» Brief
Below are the entries; state how many of their lines contain the string "begin", and nothing more.

(Dataset items)
..........

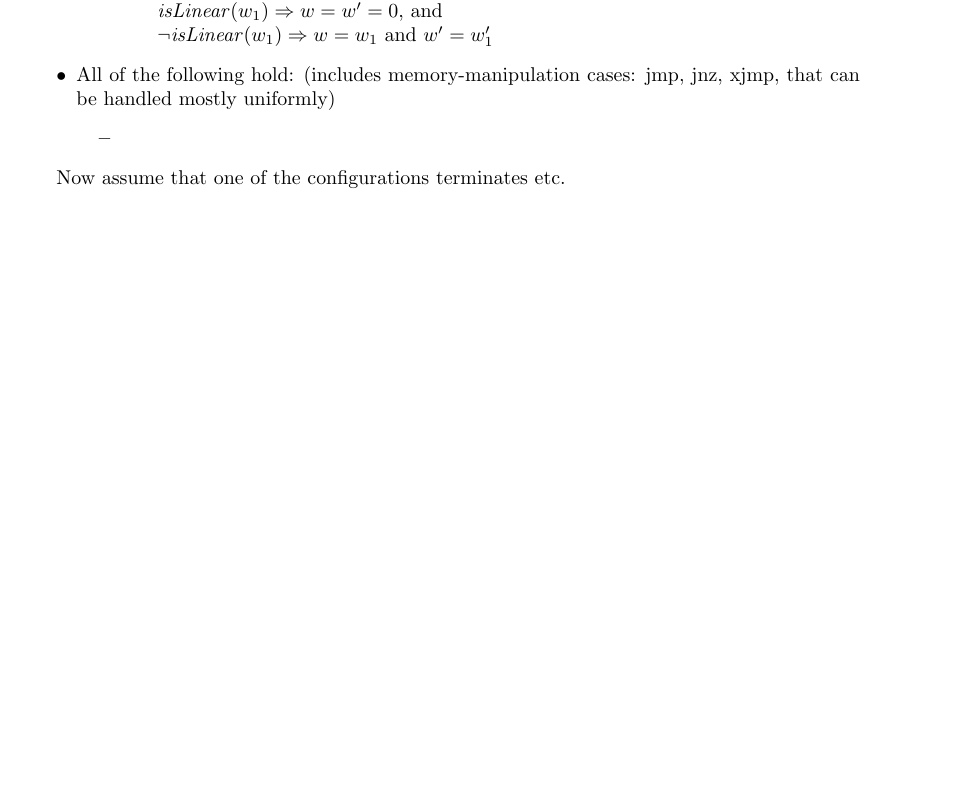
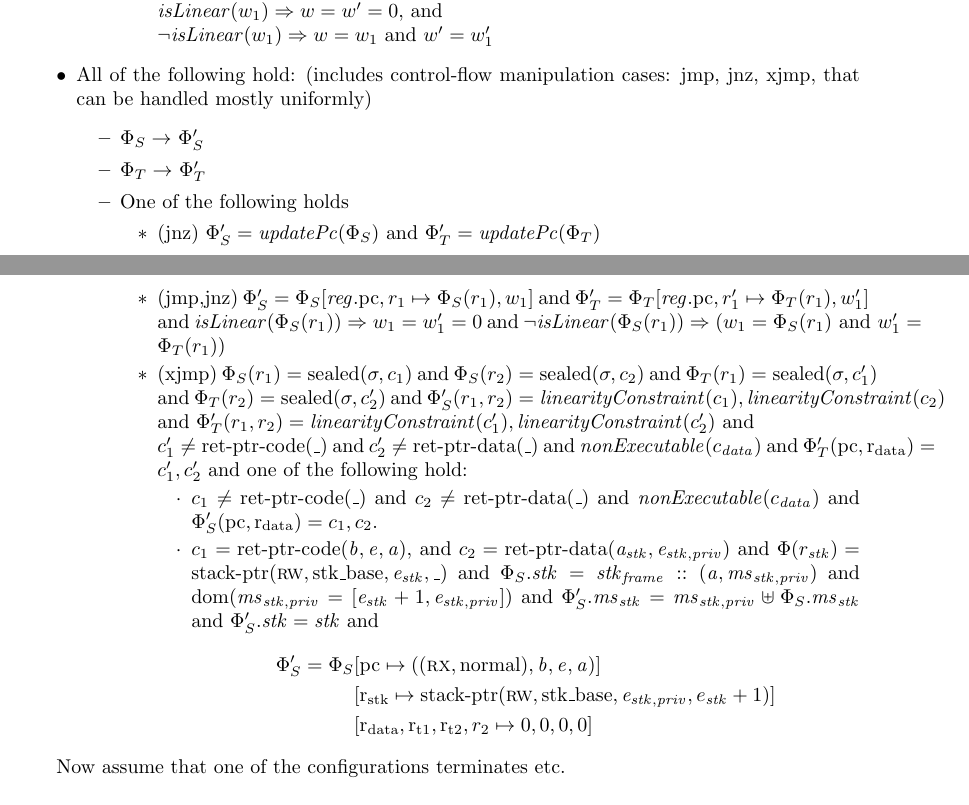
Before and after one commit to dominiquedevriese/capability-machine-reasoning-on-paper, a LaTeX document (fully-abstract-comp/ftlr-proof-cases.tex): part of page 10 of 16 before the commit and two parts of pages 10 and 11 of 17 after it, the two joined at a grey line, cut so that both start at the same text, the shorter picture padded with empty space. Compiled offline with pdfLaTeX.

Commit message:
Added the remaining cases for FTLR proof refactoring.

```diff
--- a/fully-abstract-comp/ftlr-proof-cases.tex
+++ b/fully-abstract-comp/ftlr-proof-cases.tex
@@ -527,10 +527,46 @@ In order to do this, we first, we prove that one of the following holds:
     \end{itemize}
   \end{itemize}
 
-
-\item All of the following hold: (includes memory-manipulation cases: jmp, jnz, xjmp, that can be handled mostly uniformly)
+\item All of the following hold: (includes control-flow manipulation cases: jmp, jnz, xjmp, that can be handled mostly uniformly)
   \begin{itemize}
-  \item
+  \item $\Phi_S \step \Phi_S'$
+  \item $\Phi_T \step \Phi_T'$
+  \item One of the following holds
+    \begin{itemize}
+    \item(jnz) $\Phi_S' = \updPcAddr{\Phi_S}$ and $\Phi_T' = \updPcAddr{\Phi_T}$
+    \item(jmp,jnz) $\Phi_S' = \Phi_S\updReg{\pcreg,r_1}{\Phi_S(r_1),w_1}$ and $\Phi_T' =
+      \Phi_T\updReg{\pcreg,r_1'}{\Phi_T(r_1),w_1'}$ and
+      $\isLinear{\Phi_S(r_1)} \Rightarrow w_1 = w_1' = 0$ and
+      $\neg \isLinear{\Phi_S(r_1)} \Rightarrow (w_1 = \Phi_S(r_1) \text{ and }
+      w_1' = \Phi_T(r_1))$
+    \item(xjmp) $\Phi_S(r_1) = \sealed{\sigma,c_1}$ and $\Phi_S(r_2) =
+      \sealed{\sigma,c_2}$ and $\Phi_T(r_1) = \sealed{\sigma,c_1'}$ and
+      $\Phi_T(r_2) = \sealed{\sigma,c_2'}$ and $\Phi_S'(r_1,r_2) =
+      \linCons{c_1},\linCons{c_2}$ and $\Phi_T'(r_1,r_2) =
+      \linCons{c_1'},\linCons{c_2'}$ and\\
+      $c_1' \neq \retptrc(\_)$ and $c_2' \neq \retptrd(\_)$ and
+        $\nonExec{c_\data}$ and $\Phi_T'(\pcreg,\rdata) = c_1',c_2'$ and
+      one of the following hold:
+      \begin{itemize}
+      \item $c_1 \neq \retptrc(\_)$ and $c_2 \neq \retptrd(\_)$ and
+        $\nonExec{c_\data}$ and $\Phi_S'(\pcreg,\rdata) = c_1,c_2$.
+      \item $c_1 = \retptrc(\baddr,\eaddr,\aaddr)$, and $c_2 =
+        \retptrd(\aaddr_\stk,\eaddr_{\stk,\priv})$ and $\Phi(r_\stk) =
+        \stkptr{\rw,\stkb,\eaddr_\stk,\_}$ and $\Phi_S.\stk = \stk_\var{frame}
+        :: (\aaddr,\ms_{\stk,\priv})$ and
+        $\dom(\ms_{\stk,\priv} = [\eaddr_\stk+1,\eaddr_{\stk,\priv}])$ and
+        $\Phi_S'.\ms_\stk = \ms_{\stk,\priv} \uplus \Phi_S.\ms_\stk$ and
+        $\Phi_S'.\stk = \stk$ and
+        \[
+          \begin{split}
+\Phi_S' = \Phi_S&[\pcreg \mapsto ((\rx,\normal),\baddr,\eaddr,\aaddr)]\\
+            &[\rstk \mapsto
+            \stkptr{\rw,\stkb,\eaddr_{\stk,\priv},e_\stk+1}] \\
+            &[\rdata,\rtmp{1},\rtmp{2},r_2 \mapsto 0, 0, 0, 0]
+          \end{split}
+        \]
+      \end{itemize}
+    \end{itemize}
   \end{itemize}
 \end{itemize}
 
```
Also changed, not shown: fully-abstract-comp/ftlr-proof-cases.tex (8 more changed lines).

..........

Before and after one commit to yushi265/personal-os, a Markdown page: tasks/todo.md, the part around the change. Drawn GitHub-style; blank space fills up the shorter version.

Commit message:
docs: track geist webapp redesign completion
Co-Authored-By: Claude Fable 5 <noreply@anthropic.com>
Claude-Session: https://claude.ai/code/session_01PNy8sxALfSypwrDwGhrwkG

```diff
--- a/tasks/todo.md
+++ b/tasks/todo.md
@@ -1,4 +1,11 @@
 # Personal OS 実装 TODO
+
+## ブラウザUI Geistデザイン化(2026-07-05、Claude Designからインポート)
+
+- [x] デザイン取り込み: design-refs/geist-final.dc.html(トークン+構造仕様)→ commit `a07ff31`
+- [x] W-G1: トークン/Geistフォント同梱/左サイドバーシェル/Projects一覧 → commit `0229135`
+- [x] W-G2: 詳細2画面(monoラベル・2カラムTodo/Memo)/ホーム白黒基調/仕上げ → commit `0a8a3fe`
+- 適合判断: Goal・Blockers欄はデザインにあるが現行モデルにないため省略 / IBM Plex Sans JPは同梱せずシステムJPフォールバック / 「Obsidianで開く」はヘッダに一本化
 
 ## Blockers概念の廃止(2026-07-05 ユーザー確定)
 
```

..........

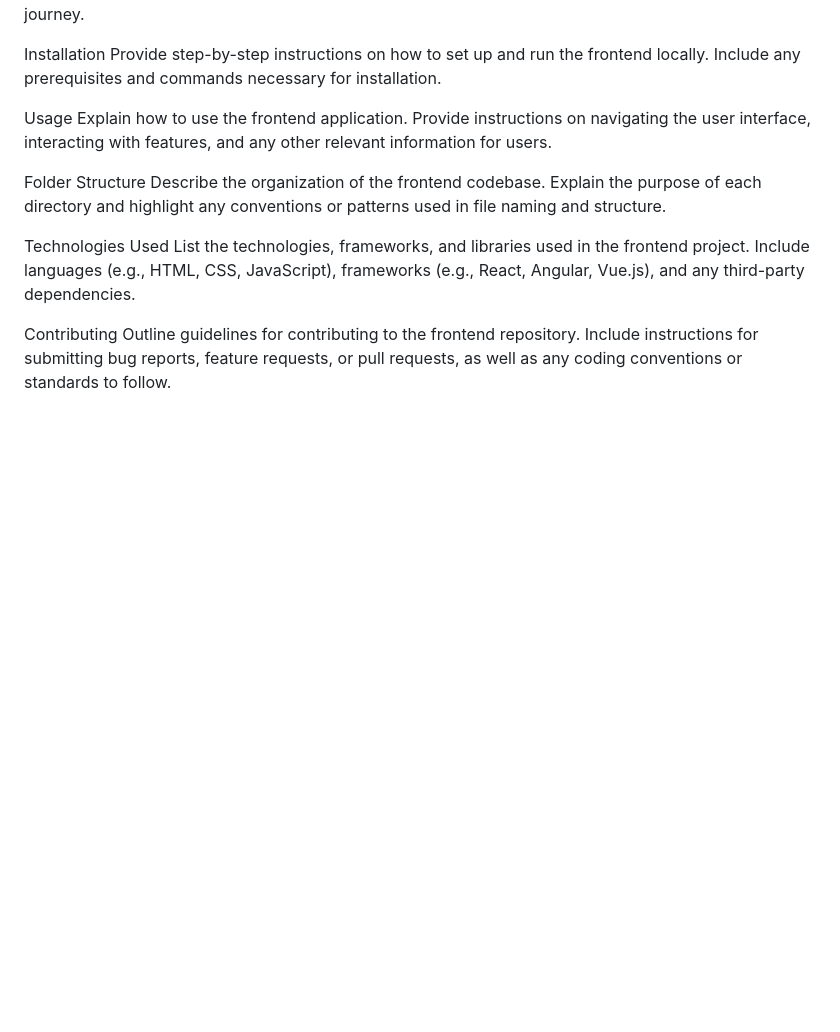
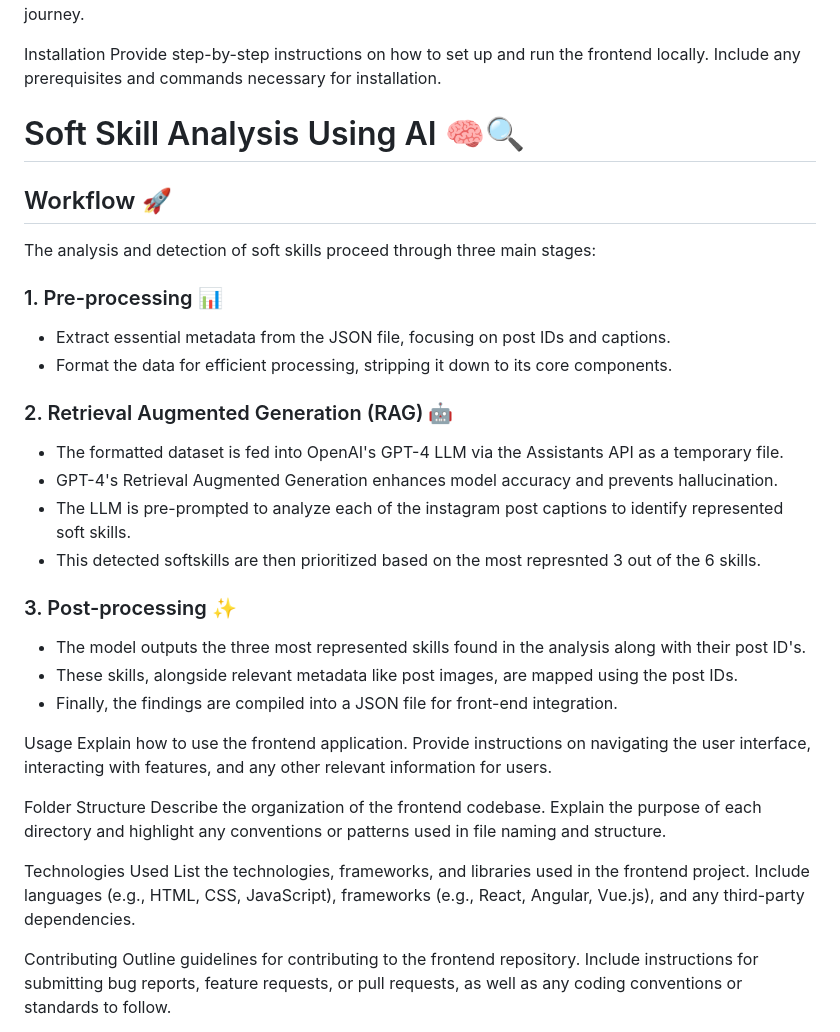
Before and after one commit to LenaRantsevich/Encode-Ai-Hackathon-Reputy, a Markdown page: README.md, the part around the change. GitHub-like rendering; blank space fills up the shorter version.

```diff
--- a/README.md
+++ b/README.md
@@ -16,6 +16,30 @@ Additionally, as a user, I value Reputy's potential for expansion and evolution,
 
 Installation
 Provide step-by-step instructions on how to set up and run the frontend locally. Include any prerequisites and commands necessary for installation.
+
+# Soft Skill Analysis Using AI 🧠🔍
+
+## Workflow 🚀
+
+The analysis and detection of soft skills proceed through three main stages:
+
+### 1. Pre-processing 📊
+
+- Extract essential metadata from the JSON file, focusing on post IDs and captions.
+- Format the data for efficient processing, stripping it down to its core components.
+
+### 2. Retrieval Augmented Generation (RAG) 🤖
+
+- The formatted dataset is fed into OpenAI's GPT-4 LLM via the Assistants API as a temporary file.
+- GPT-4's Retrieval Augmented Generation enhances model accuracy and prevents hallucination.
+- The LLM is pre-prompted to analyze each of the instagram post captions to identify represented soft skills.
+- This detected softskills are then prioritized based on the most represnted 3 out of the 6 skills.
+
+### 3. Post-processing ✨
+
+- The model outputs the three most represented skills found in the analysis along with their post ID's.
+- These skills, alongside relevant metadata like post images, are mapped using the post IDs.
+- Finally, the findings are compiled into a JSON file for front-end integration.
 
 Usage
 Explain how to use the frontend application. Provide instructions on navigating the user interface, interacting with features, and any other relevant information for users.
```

..........

» Solution to this task
4